“Multinational companies have increased their investment in Korea during the economic downturn, while the small and medium-sized really shrink in their investment.” However Young says in terms of numbers, small and medium-sized investments constitute most part of the FDI.
In order to attract more foreign companies, the Korean government also provides help desks for foreign companies to assist them with paperwork in setting up a business, as well as employee training and arbitration expenses. “When there is a labour dispute, they [Korean government] subsidise 60 per cent of the arbitration expense,” says Young. “Also, because some of the people are concerned about their expatriate’s income tax burden in Korea, the government has set the maximum tax rate for the expatriates in Korea at 16.5 per cent.”
Green businesses are currently the most open area in Korea to foreign companies.
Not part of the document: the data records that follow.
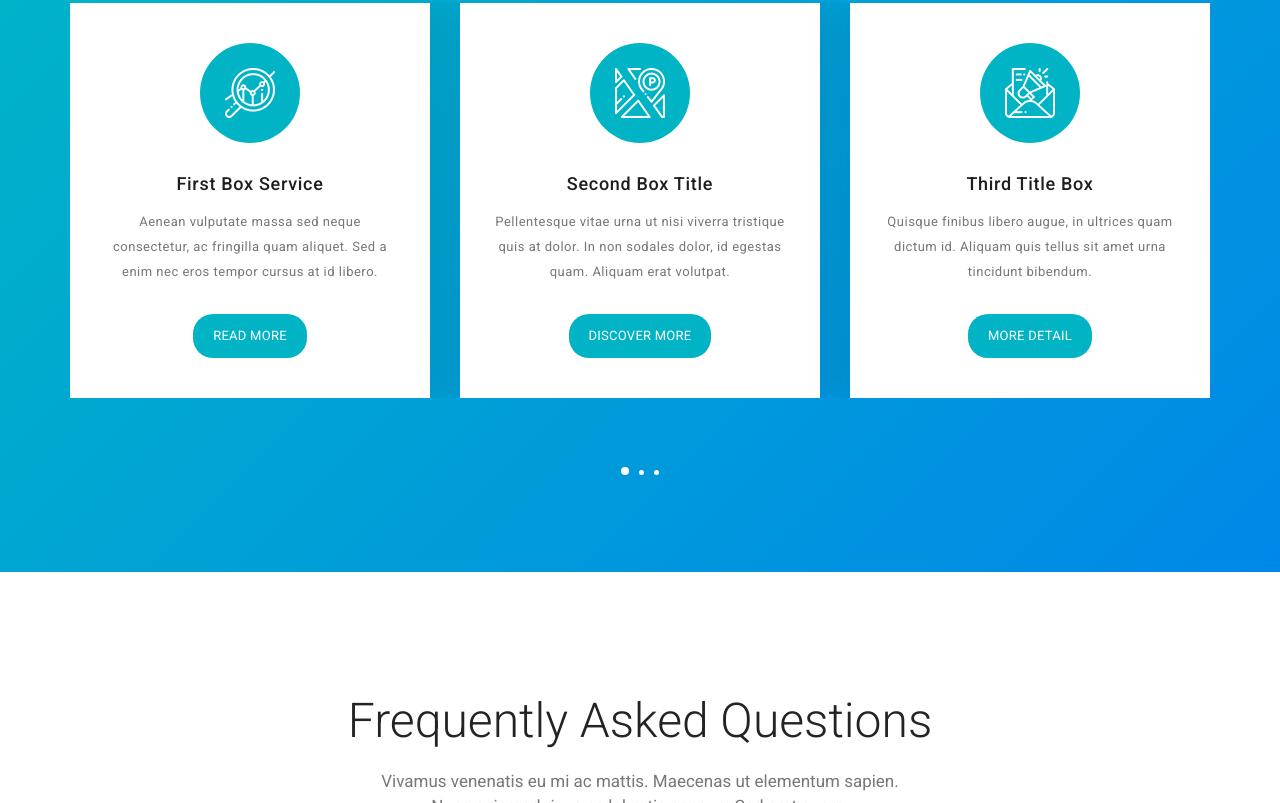
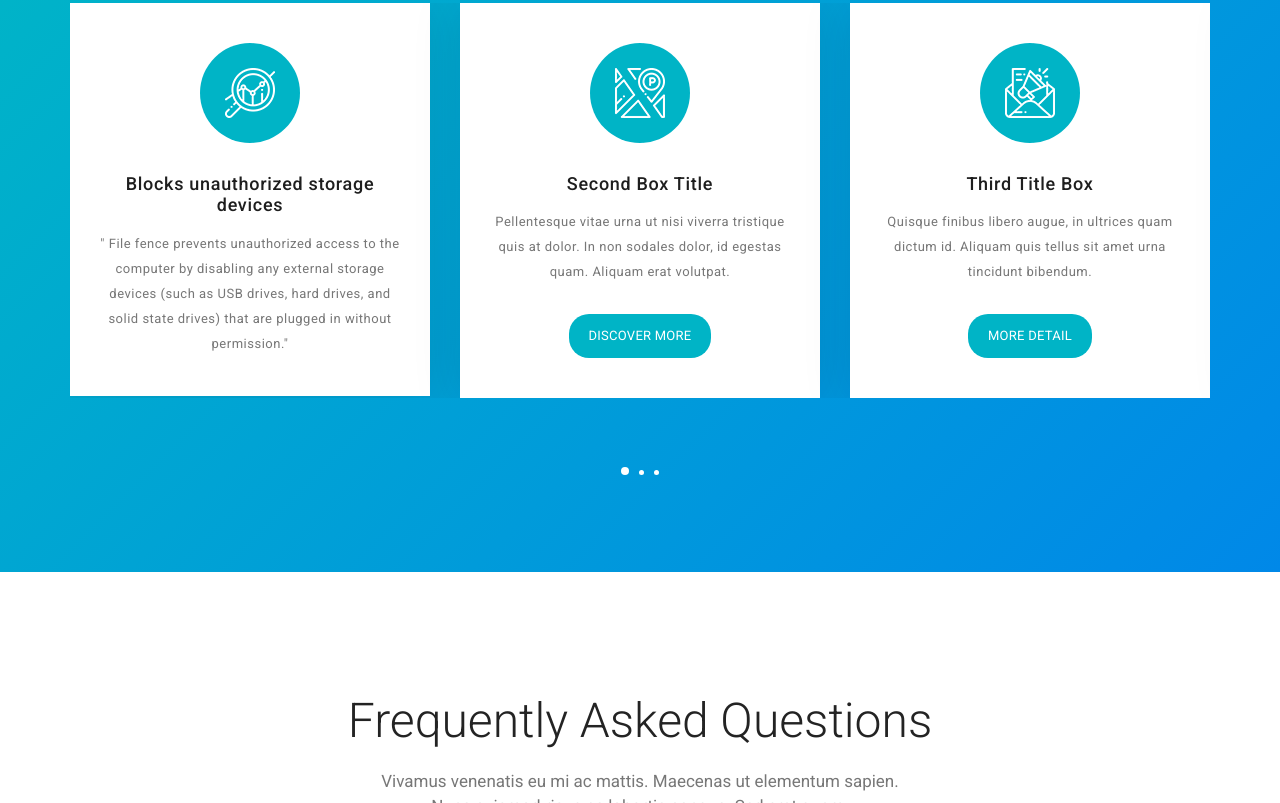
Before and after one commit to jonadabbanks/test, a plain HTML site: page index.html in a window 1280 px wide. Shown: the part 2454-3257 px from the top of the page. Drawn offline with Linux system fonts and the light colour scheme.

Commit message:
added features

```diff
--- a/index.html
+++ b/index.html
@@ -170,9 +170,9 @@ https://templatemo.com/tm-537-art-factory
                         <div class="icon">
                             <i><img src="assets/images/service-icon-01.png" alt=""></i>
                         </div>
-                        <h5 class="service-title">First Box Service</h5>
-                        <p>Aenean vulputate massa sed neque consectetur, ac fringilla quam aliquet. Sed a enim nec eros tempor cursus at id libero.</p>
-                        <a href="#" class="main-button">Read More</a>
+                        <h5 class="service-title">Blocks unauthorized storage devices</h5>
+                        <p>" File fence prevents unauthorized access to the computer by disabling any external storage devices (such as USB drives, hard drives, and solid state drives) that are plugged in without permission."</p>
+                         <!-- *****<a href="#" class="main-button">Read More</a> ***** -->
                     </div>
                     <div class="item service-item">
                         <div class="icon">
```
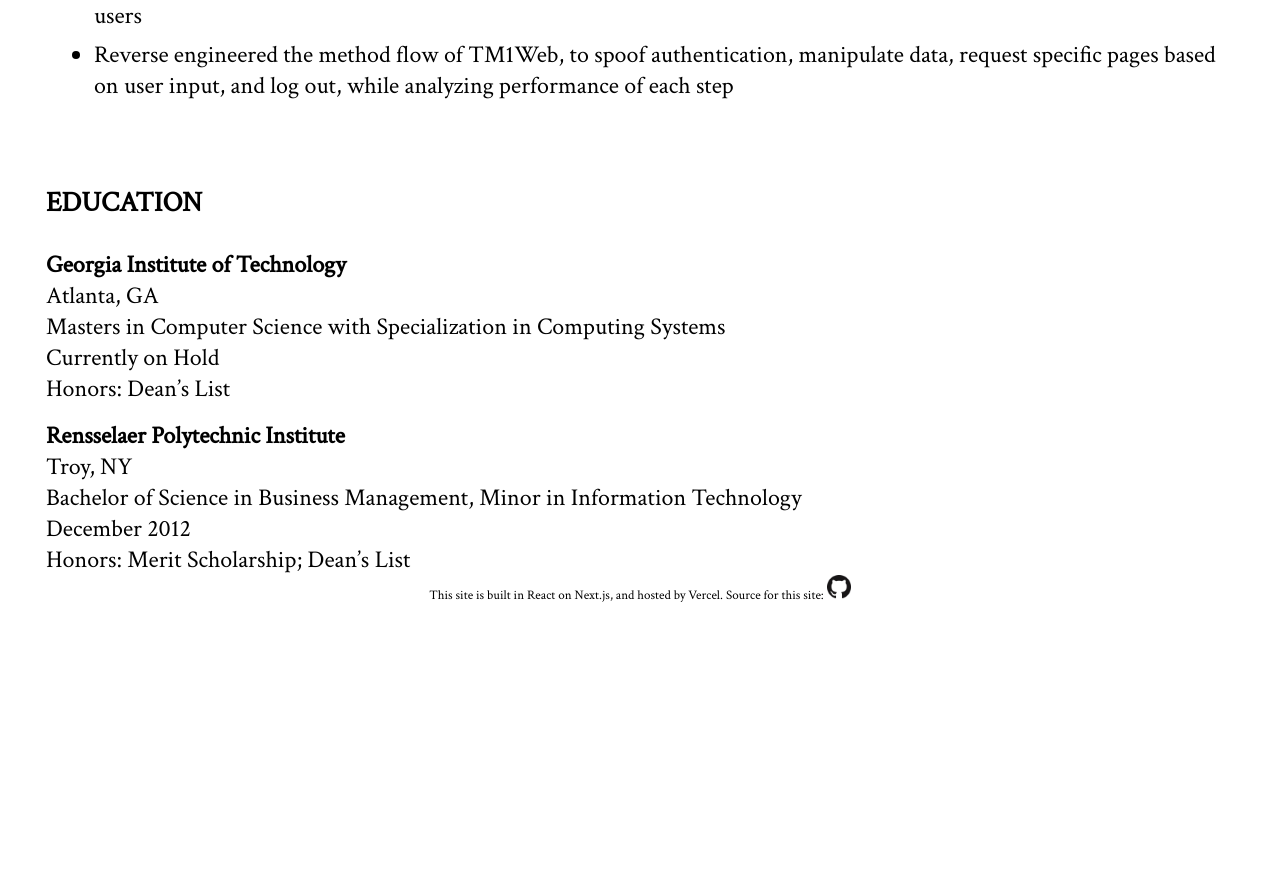
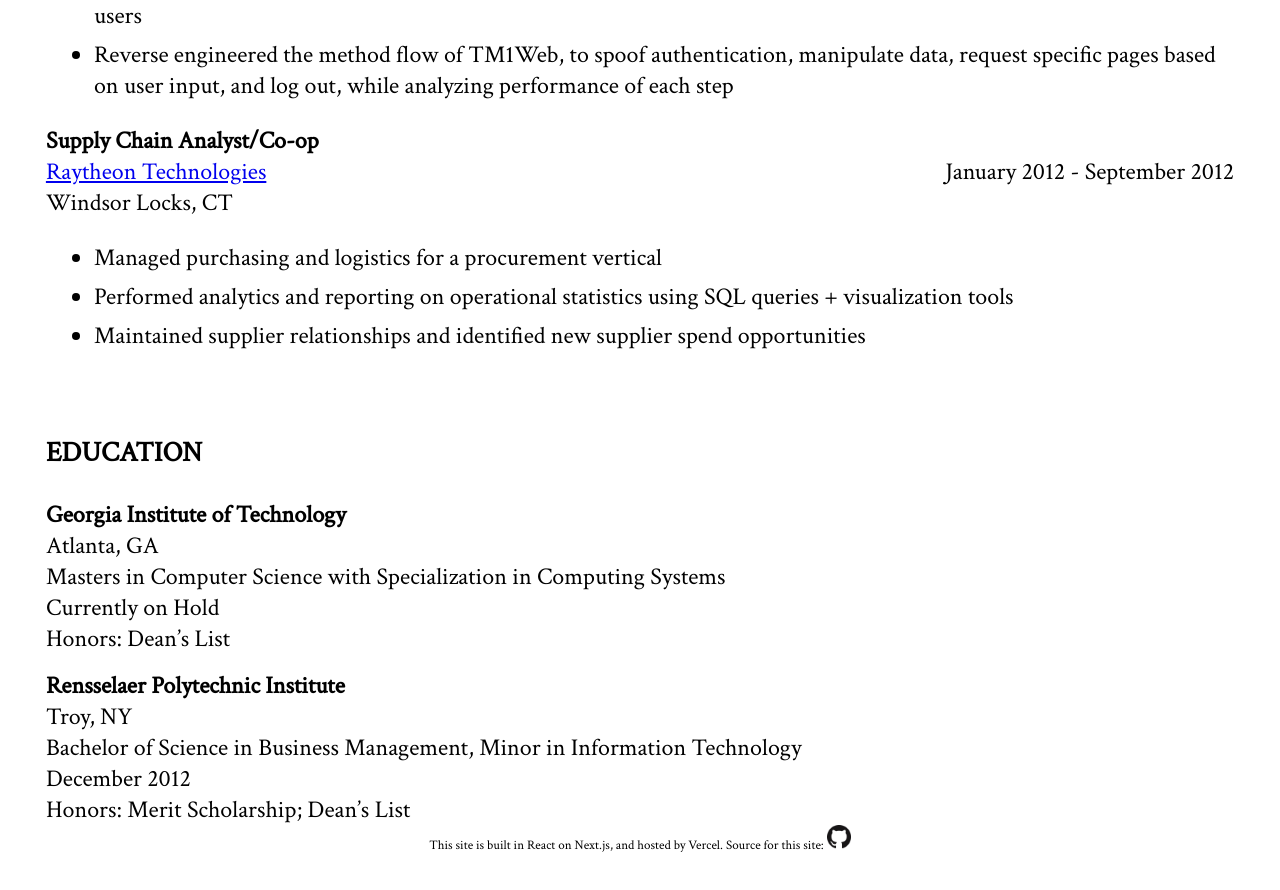
Before and after one commit to jb-reefer/resume-nextjs, a Next.js app: page / in a window 1280 px wide. Shown: the part 2961-3851 px from the top of the page. Before the commit the page ends 3603 px from the top, so only its background shows below. Built offline with nearby package versions, Linux system fonts and the light colour scheme.

Commit message:
Added the UTC/UTAS/Raytheon job

```diff
--- a/data.ts
+++ b/data.ts
@@ -88,6 +88,21 @@ const data: IExperienceBlock[] = [
     "Used JMeter to stress test, analyze, and report on web page performance under arbitrary loads to ensure Nielsen Ratings could provide an acceptable user experience with their existing hardware configuration with 2,000+ concurrent TM1 users",
     "Reverse engineered the method flow of TM1Web, to spoof authentication, manipulate data, request specific pages based on user input, and log out, while analyzing performance of each step",
   ],
+},
+{
+  company: 'Raytheon Technologies',
+  city: 'Windsor Locks, CT',
+  role: 'Supply Chain Analyst/Co-op',
+  from: 'January 2012',
+  to: 'September 2012',
+  website: 'https://www.rtx.com',
+  bulletPoints: [
+    'Managed purchasing and logistics for a procurement vertical',
+    'Performed analytics and reporting on operational statistics using SQL queries + visualization tools',
+    'Maintained supplier relationships and identified new supplier spend opportunities'
+  ]
+
+
 }];
 
 export default data;
```
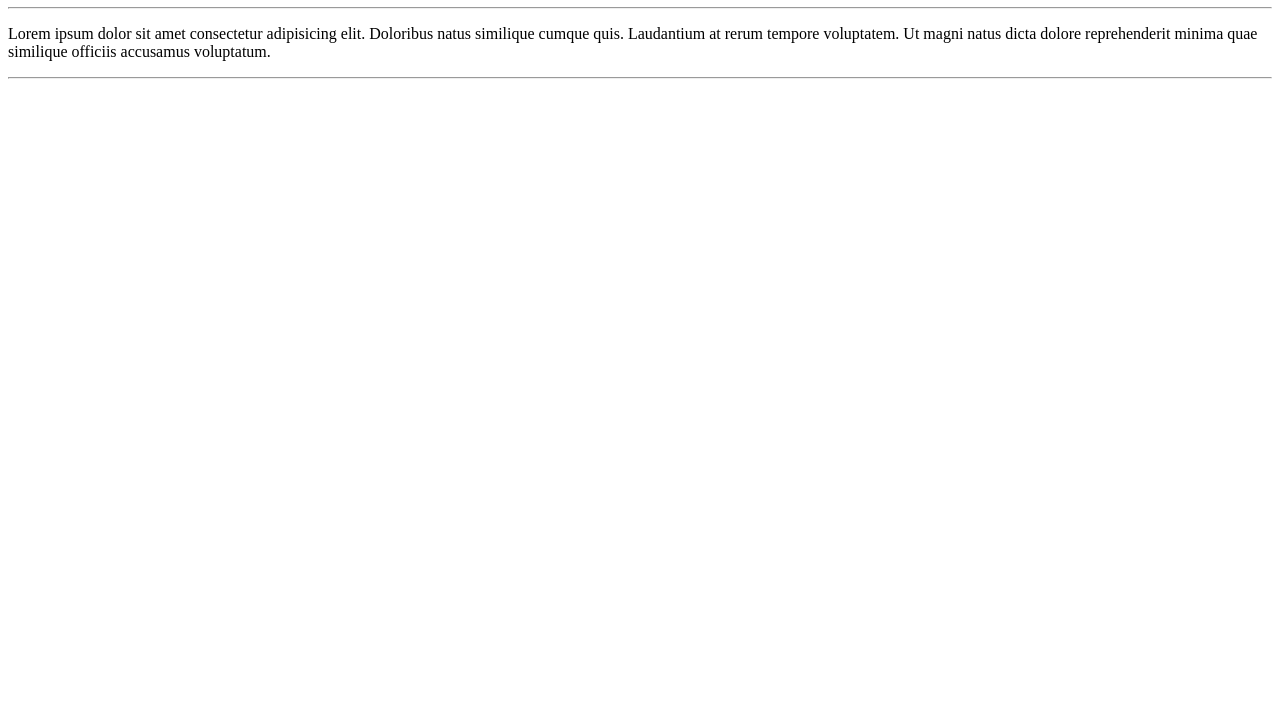
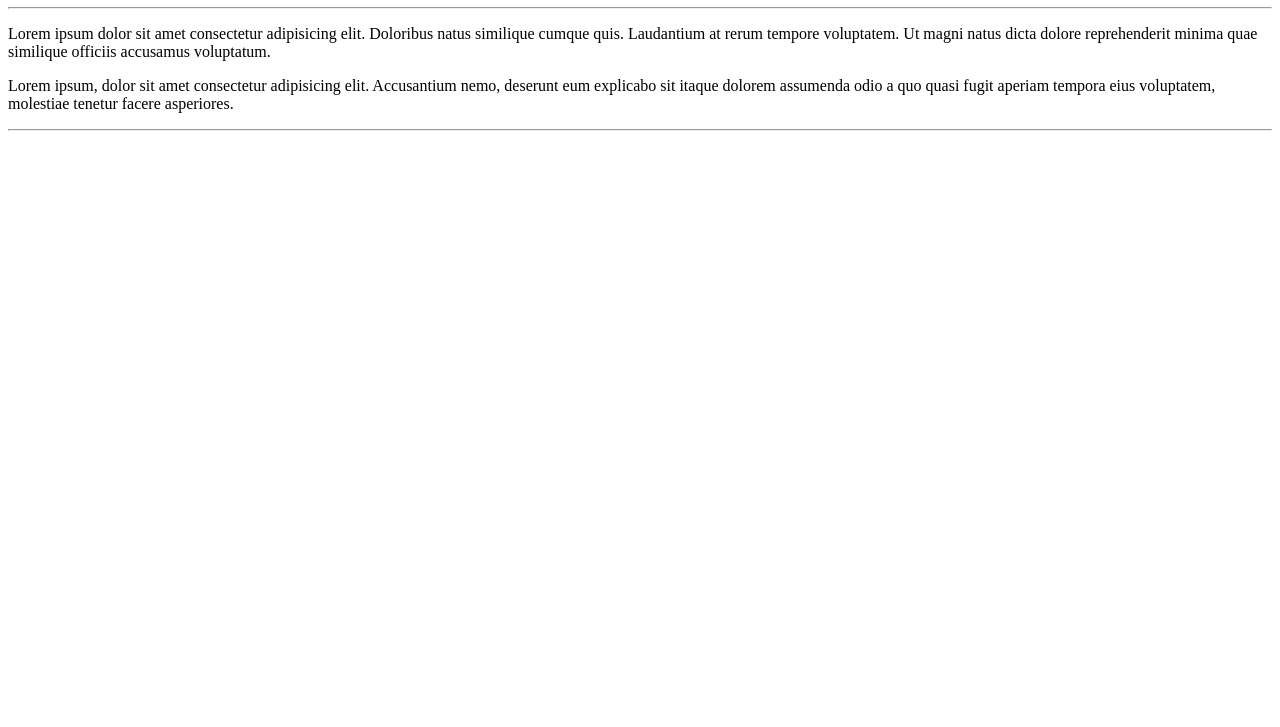
Before and after one commit to HelenoSalgado/Ol--Mundo, a plain HTML site: page site-exemplo/index.html in a window 1280 px wide. Shown: the part 73-800 px from the top of the page. Drawn offline with Linux system fonts and the light colour scheme.

Commit message:
Adicionei um parágrafo

```diff
--- a/site-exemplo/index.html
+++ b/site-exemplo/index.html
@@ -10,6 +10,7 @@
     <h1>Olá, Mundo</h1>
     <hr>
     <p>Lorem ipsum dolor sit amet consectetur adipisicing elit. Doloribus natus similique cumque quis. Laudantium at rerum tempore voluptatem. Ut magni natus dicta dolore reprehenderit minima quae similique officiis accusamus voluptatum.</p>
+    <p>Lorem ipsum, dolor sit amet consectetur adipisicing elit. Accusantium nemo, deserunt eum explicabo sit itaque dolorem assumenda odio a quo quasi fugit aperiam tempora eius voluptatem, molestiae tenetur facere asperiores.</p>
     <hr>
 </body>
 </html>
```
Parts and materials industries to help Korean automakers and others source local products rather than purchase from outside, such as Japan, are also welcomed.
Setting up and running a company in Korea
The Korean Commercial Code is the law that regulates the opening and running of a company in Korea. This is supplemented by the Foreign Investment Promotion Act (FIPA), which promotes FDI. Foreigners establishing a company in Korea must report the incorporation to the designated bank under FIPA for getting special incentives. Otherwise, the process of setting up a company in Korea by a foreigner is the same as for a Korean citizen.
Setting up a basic corporation (capital of US$45,000) involves about US$700 in taxes and government fees. Using a professional incorporation service provider normally adds another US$400. Running costs for a virtual company come to around US$3000/year, which doesn’t include office rent and employee salaries. In the case of local companies, the setup process takes two or three days. For a foreign company, there is one more process: reporting under FIPA which adds another two to three days.
There are several types of businesses that can be set up. A liaison office isn’t taxed in Korea at all, but it cannot engage in any sales. A branch is taxed only on its Korean income, whereas a subsidiary is taxed on global income because it is regarded as a global company. A subsidiary also faces double-taxation issues when remitting profits to the parent company. “You need to focus on what your purpose to have business presence in Korea is and what should be the best form to accommodate your purpose,” says Young.
“Green businesses are currently the most open area in Korea to foreign companies”
While foreign investments are not allowed in the defence, broadcasting, nuclear energy and telecommunications businesses, the other areas, like finance, asset management, construction and import of motor vehicles, require government license or permission to set up.
For tax reporting, payroll tax return is filed monthly, a value-added tax return is filed quarterly and a corporate income tax return is filed semi-annually. “The Korean accounting system has been harmonized with international standards,” says Young. “One big thing is the introduction of IFRS which is International Finance Reporting Standard.” From 2011, all public companies in Korea are required to present their financial statement in IFRS.
For social insurance programs, the national pension is nine per cent of gross income, with half paid by the employer and half by the employee. Medical insurance is
5.6 per cent, with the same employer/employee breakdown. Workers compensation is 1.3 per cent (half/half), and there are also national unemployment insurance liabilities.
Approximately two thirds of FDI cases are from Asia (mostly Japan, in terms of dollar values), with about 1/6 from the US and 1/6 from Europe (mostly Germany and the UK).
By industry, manufacturing accounts (mostly electronics and machinery) for 15 per cent of total FDI, with about 80 per cent in the service industry (mostly wholesale and retail).
Success factors in the Korean market
Foreign companies must make sure they do enough preparation in market research and information gathering rather than expect to be able to do what they did back in their country. Otherwise, they may spend their initial capital and get discouraged before getting results.
“I would recommend taking time to do market research,” says Young. “Why don’t you try and understand the Korean market first, as well as the business environment and special culture and customs that might affect your business, and then push the start button?”
According to KOTRA, the Korea Trade-Investment Promotion Agency, the biggest success factor in the Korean market entry is communication by transparent management.
“Every business is done by people and if you want to be successful, you really need to motivate the talented people”, says Young.
In terms of accounting, it is important to choose the right accounting firms to match one’s needs. Certain tasks need to be done by the ‘big four’, but others can be handled much more cheaply through smaller accounting firms.